The Emergence of the New Right: Election of 1980
Lesson Plan Reference
Grade Level 9-12
Difficulty Level 2 (Reinforcing / Developing)
Type of Assignment Individual or Group
In this activity, students will use a T-Chart storyboard to illustrate the candidates of both the Democratic and Republican parties in the 1980 Presidential Election. By highlighting each candidate, their positions, ideas, and ideologies, as well as the principles of their parties, students will be able to analyze and explain how and why each candidate fared the way they did. The ideas and ideologies, along with the principles of each candidate, will give insight to future actions taken by the eventual winner, Ronald Reagan.
1980 Presidential Election Candidates
|Ronald Reagan||Jimmy Carter|

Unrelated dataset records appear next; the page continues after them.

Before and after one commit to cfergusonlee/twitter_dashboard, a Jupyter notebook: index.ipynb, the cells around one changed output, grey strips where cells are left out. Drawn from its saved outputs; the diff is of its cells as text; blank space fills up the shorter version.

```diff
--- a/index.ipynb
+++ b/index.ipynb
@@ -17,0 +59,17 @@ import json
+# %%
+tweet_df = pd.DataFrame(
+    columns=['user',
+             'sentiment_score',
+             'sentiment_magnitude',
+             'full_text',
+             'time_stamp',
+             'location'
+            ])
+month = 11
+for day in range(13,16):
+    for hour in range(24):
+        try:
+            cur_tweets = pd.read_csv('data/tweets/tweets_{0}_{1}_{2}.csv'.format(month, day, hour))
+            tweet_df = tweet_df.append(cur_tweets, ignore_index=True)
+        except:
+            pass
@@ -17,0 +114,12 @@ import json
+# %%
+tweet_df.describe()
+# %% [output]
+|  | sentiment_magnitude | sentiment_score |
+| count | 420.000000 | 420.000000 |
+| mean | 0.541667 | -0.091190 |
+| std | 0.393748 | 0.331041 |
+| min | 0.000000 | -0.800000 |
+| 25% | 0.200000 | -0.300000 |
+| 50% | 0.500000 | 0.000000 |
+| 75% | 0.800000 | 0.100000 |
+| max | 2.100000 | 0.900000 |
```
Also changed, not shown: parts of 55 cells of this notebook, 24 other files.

|Political Ideology||Ronald Reagan ran as the Republican candidate in the 1980 Presidential election. He led an increasing conservative population dubbed the "New Right". Reagan and his supporters believed in smaller government influence, cutting federal programs and spending, and incorporating more Christian values into society. They wanted to reverse much of the emphasis on federal social support from previous decades.||Jimmy Carter entered the 1980 Presidential election as the Democratic incumbent. His popularity, however, waned under the midst of the Iranian hostage crisis and rising energy costs. Carter's democratic ideologies coincided with his belief in liberalism, social welfare, and his economic policy of "stagflation". In essence, due to Carter's poor decisions and lack of initiative, liberalism was seriously waning in popularity.|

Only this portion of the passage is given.